• _ASSIGNED TASK_
Check each line of the material for the string "const", and copy the lines that have it.

### INFORMATION GIVEN ###

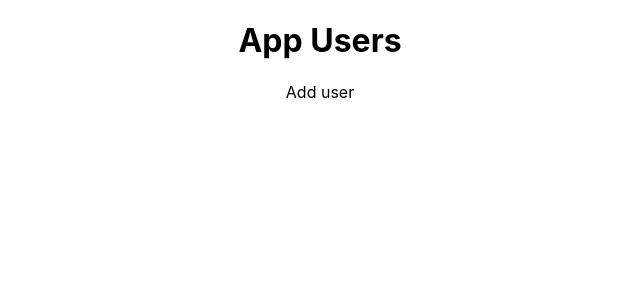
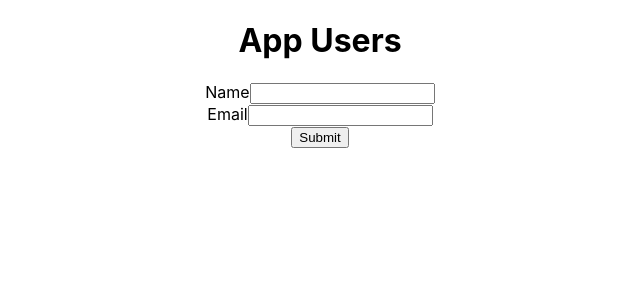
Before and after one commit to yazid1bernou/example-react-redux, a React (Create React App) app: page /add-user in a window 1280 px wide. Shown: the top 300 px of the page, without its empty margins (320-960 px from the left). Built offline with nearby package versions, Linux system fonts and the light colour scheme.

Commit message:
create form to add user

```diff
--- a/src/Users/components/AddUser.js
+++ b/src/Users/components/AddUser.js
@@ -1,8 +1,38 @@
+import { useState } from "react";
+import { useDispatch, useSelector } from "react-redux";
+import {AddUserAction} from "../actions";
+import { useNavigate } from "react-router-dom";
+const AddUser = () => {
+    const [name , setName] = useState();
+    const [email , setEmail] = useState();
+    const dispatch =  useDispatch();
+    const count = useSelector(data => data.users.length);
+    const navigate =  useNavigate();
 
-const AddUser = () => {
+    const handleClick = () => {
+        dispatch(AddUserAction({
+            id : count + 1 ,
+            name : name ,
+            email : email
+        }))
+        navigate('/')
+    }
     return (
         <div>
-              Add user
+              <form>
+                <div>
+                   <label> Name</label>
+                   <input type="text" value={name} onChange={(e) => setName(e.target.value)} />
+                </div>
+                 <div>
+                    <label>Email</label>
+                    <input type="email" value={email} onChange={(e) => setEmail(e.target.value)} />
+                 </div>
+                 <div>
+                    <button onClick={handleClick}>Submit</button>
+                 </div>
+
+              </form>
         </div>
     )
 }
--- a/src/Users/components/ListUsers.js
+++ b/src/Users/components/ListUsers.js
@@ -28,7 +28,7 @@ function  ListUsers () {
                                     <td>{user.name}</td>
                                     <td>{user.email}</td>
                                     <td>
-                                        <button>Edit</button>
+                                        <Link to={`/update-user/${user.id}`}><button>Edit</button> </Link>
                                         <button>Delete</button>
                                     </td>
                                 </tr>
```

###

• _TASK RESULT_
+const AddUser = () => {
+    const [name , setName] = useState();
+    const [email , setEmail] = useState();
+    const dispatch =  useDispatch();
+    const count = useSelector(data => data.users.length);
+    const navigate =  useNavigate();
-const AddUser = () => {
+    const handleClick = () => {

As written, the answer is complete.